His Excellency Governor JOHN LETCHER,

Richmond, Va.:

DEAR SIR: I received yesterday a letter from Major Gilham of the Virginia Military Institute, dated the 9th instant, in reference to the position of chief of ordnance of the State, in which he informs me that you had requested him "to ask me if I would resign from the service, and if so, whether that post would be acceptable to me." As he requested me to make my reply to you direct, I have the honor to state, after expressing my most sincere thanks for your very kind offer, that it is not my wish to leave the service of the United States as long as it is honorable of rme to remain in it; and therefore as long as my native State, Virginia, remains in the Union, it is my purpose to remain in the Army unless required to perform duties alike repulsive to honor and humanity.

I am, sir, very respectfully, your obedient servant,

GEO. H. THOMAS.

Major, U. S. Army.

[2.]

STATE OF Maryland, EXECUTIVE CHAMBER,

Annapolis, March 18, 1861

Lieutenant-General SCOTT:

SIR: I write to know if arms can be furnished for some 2,000 men if it should become necessary to put down rebellion in this State. I am strongly inclined to believe that a spirit of insubordination is increasing and that any unfortunate movement on the part of the Virginia convention now in session may cause an outbreak in Maryland. We may need a supply of arms and ball cartridge from the Government for a body of minute-men that I know can be relied upon.
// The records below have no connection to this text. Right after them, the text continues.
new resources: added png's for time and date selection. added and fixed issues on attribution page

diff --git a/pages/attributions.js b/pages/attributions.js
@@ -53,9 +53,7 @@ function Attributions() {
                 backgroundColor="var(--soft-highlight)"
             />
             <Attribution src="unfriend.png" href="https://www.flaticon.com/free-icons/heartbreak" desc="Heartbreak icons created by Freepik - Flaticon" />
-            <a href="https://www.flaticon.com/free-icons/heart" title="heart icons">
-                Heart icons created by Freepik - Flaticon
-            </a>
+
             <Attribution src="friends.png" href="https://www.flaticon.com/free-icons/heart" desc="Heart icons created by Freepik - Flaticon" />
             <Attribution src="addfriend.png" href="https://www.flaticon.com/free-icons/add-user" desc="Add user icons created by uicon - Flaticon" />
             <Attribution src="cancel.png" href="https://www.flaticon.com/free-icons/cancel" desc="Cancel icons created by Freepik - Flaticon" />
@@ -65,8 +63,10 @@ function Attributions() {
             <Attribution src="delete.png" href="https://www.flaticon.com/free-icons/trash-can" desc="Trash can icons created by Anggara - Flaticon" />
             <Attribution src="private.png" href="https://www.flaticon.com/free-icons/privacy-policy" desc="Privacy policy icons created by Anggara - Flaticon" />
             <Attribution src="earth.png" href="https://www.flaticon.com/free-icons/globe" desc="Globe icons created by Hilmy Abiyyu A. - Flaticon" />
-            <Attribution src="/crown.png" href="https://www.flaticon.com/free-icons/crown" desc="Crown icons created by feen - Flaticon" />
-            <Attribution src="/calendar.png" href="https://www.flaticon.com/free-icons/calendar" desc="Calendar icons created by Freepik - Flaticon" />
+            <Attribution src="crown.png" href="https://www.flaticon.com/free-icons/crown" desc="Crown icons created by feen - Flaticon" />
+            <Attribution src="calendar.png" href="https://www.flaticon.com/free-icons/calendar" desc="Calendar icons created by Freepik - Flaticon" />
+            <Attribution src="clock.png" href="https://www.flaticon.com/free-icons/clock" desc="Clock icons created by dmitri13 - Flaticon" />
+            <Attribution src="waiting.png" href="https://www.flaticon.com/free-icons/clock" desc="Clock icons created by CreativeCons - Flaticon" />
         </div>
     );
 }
I shall be glad to know from you as early as convenient. It would not, perhaps in the event of an outbreak be prudent to send any of your force now in Washington, and it is important that we have arms for those we can rely upon in the State. Preparation may save bloodshed. I hope there may be no necessity, but I wish to be prepared for any emergency.

With great respect,

THO. H. HICKS,

[Indorsement.]

When militia (or volunteers) are mustered into the pay and service of the United States it is a matter of course to furnish them with arms, accouterments, and ammunition by the United States. That arms may be loaned to a State to suppress insurrection therein or for other national purpose though not expressly provided for by law, seems not unreasonable. Of the 50,000 stand advertised for sale under the act of March 3, 1825, by Secretary Floyd, under a doubtful construction about 30,000 remain (in the Washington Arsenal) unsold.

Respectfully, submitted to the Secretary of War.

WINFIELD SCOTT.

MARCH 20, 1861.

[2.]

WAR DEPARTMENT, March 20, 1861.

Governor THOMAS H. HICKS:

SIR: Your letter of the 18th instant, addressed to Lieutenant-General Scott, is before me, and I take pleasure in saying that, if the emergency